It's forecasting season, and you can't swat a fly these days with a rolled up copy of the Wall Street Journal without knocking over an economist or two who's eager to give you their 2013 economic forecast.

I don't envy economists in this business climate. Who wants to hear about yet another year of slow growth when you are dying to get back to the good old days, like the mid-1990s or 2005-2007? It's feels like we're puttering along in a 2013 Corvette Stingray at 25 mph, when all we really want to do is punch down the gas pedal and let 'er rip to see how fast it can go.

It's frustrating with a capital “F.” The other day I was thinking back to those days of milk-and-honey when the economy was really cooking. I couldn't get the lyrics to that 1968 Top 10 hit popularized by Mary Hopkins, “Those Were the Days” out of my head:

“Those were the days, my friend…We thought they'd never end. We'd sing and dance forever and a day… We'd live the life we choose. We'd fight and never lose… Those were the days.”

Well, those days ended when billions of dollars in toxic residential mortgages went kerplooey, draining billions of dollars out of the global economy and pushing the world into a recession of historic proportions. According to a recent report by the Federal Reserve Bank of Minneapolis, out of the 10 recessions the U.S. economy has experienced since 1946, the recession of 2007-2009 was by most measures the worst.

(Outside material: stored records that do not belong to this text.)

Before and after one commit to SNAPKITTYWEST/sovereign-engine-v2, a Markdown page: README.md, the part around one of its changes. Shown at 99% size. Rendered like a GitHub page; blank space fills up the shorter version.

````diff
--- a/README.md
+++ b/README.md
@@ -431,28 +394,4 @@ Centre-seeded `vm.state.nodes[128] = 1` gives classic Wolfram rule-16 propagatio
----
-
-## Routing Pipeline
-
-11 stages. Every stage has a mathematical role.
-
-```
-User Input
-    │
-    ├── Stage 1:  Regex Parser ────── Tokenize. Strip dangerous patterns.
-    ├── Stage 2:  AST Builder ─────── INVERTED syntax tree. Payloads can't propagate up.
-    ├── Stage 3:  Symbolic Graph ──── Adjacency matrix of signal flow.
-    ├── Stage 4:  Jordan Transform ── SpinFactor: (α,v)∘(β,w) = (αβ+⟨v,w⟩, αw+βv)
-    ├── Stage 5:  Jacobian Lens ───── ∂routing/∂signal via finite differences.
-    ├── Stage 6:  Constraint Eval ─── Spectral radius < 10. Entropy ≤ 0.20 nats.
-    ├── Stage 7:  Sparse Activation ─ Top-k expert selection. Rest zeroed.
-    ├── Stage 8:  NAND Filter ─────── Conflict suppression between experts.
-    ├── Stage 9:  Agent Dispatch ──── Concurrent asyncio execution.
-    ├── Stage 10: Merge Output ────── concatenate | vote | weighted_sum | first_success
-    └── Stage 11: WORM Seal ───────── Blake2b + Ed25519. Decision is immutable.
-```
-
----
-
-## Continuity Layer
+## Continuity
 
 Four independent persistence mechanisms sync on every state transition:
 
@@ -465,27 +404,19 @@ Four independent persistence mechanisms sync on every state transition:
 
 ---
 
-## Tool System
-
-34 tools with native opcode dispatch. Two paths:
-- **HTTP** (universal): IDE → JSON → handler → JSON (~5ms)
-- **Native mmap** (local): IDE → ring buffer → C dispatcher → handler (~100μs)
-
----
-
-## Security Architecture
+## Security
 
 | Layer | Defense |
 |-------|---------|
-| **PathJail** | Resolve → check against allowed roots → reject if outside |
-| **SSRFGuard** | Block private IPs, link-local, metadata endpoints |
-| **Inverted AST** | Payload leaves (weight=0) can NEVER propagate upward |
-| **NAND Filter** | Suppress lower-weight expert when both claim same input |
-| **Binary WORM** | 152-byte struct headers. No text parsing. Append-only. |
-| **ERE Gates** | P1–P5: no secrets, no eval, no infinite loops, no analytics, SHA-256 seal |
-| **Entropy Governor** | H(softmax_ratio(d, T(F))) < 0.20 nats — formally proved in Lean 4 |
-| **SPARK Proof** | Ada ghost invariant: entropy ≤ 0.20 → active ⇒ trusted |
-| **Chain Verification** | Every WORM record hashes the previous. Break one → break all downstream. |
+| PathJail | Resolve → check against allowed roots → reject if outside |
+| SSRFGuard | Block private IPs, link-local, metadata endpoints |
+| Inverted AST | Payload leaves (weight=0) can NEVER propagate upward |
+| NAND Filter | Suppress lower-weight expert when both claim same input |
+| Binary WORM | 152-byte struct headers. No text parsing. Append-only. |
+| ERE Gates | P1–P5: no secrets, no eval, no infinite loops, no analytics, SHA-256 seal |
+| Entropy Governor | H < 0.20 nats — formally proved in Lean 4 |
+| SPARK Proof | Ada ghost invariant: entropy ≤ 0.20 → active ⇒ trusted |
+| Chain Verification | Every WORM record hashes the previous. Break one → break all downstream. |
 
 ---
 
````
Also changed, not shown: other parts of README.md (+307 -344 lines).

We are still climbing out of that hole. It's easy to get frustrated by the slow pace of recovery, but when you have been through the worst recession in 50 years, it's going to take some time to rebuild the foundation of the economy.

In one example of just how much ground the economy needs to make up, Karl Case, an economist who's one of the co-creators of the S&P Case Shiller Index of real estate prices, said at the recent McGraw-Hill Construction Outlook Executive Conference that although September's 15% increase in housing starts pushed over 800,000 for the first time in 48 quarters, that mark is the 50-year low-water mark in housing starts.

Another speaker a that conference, Julian Anderson, president of Rider Levett Bucknall, a global property management firm, said total housing starts need to get up to an annual rate of 1.5 million units just to reach a level generally considered to be sustainable in this improving economy. They don't need to hit the 2 million starts that were seen at the high-water mark of the housing bubble (2005), when, said Anderson, homebuilders were annually building 500,000 more homes each year than the market really needed.

It takes a long, long time to soak up that kind of excess. But that was just one huge mess in the construction market that a had a massive impact on the fortunes of the electrical market. There was the credit crisis that took out available funds to finance projects. And how about all those markets with office vacancy rates topping 20%? And none of us need to be reminded about the impact unemployment has had on the economy and on the psyche of consumers.

The malaise was indeed far-reaching. Said Robert Murray, vice president of economic affairs, McGraw-Hill Construction, in his company's 2013 Construction Forecast, “It's kind of been a long slog. The question is, ‘Are we going to be able to break free of it?’ We have stretched out the process of turning the corner ever so slowly.”

Once Congress engineers a workable response to the fiscal cliff, Murray said he would be confident that the overall construction market will pick up the pace. That's good news for distributors, reps, manufacturers and their customers, because the construction market is such a huge piece of their business.

We have all been through a lot, but it appears the industry is finally moving in the right direction. So next time you meet an economist, don't give him a hard time about his or her slow-growth forecast. Give 'em a hug.